By Nikki Harper | Guest Writer
Mindfulness meditation can change lives. From an enhanced sense of oneness with the world to the easing of depression and anxiety, through to the physical benefits on physiological stress levels, heart health and healing, there are a thousand and one reasons to practice mindfulness. But if you’re a total beginner, is it really as easy as ‘just sit there for a few minutes and day and be aware of your surroundings’? Nope. Not at all.
Getting started with mindfulness can be tough. There’s always something else to worry about it, something else to do, somewhere else to be. You might sit to meditate once in a blue moon and then wonder why it’s not working, or you might constantly put it off, deciding to start your mindfulness practice ‘tomorrow’, ‘next week’, ‘once this project is done’. The truth is that the only good time to start a mindfulness practice is NOW – and here are some top tips to help you get started and stick at it.
Make Time for Mindfulness

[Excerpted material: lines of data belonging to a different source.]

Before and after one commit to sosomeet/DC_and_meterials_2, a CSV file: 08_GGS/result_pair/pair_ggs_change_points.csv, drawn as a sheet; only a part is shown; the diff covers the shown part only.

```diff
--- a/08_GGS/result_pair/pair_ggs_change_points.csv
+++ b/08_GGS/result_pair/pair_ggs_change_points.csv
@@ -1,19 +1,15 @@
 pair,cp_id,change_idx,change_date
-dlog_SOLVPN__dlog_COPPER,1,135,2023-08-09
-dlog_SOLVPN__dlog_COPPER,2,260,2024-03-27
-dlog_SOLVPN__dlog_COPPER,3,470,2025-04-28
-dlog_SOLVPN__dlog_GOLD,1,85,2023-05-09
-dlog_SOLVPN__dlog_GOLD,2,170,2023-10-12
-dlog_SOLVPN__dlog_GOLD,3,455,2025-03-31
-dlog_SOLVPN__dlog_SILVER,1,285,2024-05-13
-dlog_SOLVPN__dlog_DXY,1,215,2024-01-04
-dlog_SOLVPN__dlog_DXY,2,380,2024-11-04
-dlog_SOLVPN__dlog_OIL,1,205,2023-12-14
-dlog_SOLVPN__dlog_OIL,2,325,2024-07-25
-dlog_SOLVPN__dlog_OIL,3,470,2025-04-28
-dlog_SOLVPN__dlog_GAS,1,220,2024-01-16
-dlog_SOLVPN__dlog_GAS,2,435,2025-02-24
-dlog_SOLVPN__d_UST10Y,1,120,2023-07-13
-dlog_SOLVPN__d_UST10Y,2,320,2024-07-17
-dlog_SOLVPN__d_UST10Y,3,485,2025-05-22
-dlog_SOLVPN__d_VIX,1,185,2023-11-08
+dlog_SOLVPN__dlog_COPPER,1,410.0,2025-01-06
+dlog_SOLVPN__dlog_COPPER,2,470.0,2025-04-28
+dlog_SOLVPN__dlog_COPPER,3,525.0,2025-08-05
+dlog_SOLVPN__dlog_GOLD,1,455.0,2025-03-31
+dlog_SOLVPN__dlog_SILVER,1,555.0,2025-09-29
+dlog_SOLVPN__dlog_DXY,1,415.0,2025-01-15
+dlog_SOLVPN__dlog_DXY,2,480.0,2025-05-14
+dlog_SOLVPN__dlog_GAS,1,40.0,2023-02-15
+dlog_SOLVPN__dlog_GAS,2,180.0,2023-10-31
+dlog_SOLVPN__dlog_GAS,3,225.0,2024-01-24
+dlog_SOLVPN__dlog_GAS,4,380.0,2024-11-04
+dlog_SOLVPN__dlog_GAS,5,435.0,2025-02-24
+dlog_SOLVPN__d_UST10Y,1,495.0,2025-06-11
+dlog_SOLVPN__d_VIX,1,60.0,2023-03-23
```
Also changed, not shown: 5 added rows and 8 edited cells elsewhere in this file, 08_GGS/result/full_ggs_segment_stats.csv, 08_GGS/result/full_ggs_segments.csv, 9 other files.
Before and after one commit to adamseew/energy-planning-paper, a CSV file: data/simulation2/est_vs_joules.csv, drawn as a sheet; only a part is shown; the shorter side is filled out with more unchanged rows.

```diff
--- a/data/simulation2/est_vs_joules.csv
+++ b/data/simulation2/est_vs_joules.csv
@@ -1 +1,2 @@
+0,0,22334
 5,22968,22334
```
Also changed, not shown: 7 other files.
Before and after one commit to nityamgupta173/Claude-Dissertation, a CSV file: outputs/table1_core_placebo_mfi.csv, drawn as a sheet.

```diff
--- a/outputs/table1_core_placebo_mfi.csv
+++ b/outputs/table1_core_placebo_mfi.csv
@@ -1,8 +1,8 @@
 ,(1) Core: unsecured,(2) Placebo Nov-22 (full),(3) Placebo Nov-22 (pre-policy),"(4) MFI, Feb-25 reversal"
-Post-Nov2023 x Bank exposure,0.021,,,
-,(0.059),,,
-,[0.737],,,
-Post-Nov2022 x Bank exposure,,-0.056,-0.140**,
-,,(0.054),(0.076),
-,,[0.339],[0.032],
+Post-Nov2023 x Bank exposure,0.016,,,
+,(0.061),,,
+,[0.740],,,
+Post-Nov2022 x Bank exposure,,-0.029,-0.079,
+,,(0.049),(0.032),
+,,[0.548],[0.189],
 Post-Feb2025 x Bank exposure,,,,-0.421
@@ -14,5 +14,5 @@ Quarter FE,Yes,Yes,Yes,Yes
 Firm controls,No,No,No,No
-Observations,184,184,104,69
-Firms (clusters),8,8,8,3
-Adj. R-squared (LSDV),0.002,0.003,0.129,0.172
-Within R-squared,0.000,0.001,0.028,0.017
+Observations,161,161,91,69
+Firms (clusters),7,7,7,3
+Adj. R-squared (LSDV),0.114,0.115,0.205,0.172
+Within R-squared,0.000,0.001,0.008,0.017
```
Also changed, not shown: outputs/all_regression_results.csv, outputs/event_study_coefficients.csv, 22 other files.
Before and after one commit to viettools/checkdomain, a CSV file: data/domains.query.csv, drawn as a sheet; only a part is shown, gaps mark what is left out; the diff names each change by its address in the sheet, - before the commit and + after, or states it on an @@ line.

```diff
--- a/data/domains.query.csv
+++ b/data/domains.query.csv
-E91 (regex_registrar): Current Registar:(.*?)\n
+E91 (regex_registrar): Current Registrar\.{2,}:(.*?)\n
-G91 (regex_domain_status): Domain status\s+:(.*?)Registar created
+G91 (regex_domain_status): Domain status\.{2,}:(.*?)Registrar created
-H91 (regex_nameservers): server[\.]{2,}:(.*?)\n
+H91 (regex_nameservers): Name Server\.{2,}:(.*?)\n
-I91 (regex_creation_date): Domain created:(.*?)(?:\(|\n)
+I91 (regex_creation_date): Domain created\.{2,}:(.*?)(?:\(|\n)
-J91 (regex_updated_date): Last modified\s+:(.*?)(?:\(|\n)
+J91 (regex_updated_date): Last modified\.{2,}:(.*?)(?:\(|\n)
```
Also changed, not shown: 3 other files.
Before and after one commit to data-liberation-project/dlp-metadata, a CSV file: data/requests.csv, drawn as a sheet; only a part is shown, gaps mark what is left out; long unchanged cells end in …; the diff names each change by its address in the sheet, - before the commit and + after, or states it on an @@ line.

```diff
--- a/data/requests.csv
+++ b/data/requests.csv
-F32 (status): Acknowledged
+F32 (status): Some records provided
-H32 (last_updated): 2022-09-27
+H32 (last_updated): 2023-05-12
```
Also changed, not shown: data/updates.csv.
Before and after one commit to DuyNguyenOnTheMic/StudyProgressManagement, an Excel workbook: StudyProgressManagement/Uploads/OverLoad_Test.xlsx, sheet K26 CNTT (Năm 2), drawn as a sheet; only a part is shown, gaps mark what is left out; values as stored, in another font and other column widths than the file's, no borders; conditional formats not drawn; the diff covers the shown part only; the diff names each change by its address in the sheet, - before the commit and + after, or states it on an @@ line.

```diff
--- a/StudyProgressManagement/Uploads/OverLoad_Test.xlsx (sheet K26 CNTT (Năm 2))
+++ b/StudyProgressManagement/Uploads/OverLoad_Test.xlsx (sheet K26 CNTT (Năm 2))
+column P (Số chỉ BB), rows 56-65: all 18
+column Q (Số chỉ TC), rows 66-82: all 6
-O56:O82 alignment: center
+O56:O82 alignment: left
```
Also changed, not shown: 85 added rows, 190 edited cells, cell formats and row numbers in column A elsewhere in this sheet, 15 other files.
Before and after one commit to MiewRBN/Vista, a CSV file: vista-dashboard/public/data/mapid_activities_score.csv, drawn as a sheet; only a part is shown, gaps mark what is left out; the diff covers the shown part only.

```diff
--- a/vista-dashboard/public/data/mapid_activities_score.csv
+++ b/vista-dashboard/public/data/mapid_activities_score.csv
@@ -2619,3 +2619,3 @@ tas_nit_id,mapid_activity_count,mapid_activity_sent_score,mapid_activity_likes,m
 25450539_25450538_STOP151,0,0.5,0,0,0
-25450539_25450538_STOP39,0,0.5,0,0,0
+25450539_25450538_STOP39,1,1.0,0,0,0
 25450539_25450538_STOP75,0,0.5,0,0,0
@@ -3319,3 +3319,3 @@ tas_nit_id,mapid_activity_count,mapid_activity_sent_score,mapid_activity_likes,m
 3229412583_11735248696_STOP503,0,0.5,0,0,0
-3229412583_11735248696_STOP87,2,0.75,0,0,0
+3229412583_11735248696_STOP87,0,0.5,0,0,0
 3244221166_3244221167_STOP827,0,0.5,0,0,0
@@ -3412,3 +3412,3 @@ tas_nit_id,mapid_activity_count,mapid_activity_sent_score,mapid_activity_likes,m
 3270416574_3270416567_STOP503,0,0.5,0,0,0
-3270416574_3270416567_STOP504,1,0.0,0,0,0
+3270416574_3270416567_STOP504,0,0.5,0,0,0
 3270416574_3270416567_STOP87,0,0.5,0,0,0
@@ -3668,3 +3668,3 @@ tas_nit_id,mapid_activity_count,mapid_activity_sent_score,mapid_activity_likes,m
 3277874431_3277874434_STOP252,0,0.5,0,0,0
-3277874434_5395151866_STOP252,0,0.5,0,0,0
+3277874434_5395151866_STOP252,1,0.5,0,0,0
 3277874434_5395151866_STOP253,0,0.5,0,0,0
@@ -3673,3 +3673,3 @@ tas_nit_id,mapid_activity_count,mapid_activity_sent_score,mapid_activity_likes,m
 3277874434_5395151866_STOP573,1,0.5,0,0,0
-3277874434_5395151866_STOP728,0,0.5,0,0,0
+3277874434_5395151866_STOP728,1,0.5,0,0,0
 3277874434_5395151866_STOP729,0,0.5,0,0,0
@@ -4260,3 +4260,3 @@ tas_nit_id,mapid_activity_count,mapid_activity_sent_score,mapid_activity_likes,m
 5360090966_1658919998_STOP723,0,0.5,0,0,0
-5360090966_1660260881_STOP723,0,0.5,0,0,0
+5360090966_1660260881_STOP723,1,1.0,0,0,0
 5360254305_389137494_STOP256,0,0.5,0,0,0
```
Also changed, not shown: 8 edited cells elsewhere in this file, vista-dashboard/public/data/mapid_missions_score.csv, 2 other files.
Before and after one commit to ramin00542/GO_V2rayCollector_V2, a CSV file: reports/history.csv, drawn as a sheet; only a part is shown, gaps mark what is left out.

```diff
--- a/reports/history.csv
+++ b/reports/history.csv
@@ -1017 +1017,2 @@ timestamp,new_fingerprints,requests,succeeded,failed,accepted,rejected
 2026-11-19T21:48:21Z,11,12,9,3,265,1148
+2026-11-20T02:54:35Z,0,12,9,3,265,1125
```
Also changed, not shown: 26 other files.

If you’re going to get started, you’re going to have make it happen. That means prioritizing your desire to start a mindfulness practice and not constantly putting it off or letting it slide down your list. Of course you’re busy. But if you ever have time to sit down and watch TV, read a book, have a coffee, daydream or even brush your teeth, then you have time for mindfulness – it’s simply a matter of choosing to undertake this process. Start today. Read a basic guide to what mindfulness actually is – like this one – and then choose to begin.
You can practice mindfulness in numerous ways, including through mindful walking or other physical activities – mindful chores, even. However, for the complete beginner, the easiest way to start is through mindful breathing. This is exactly what it sounds like – simply sit quietly and comfortably for a few moments, and concentrate on your own breathing. Once you are in the habit and you know what to expect from mindfulness, you can move on to other types of meditative practice.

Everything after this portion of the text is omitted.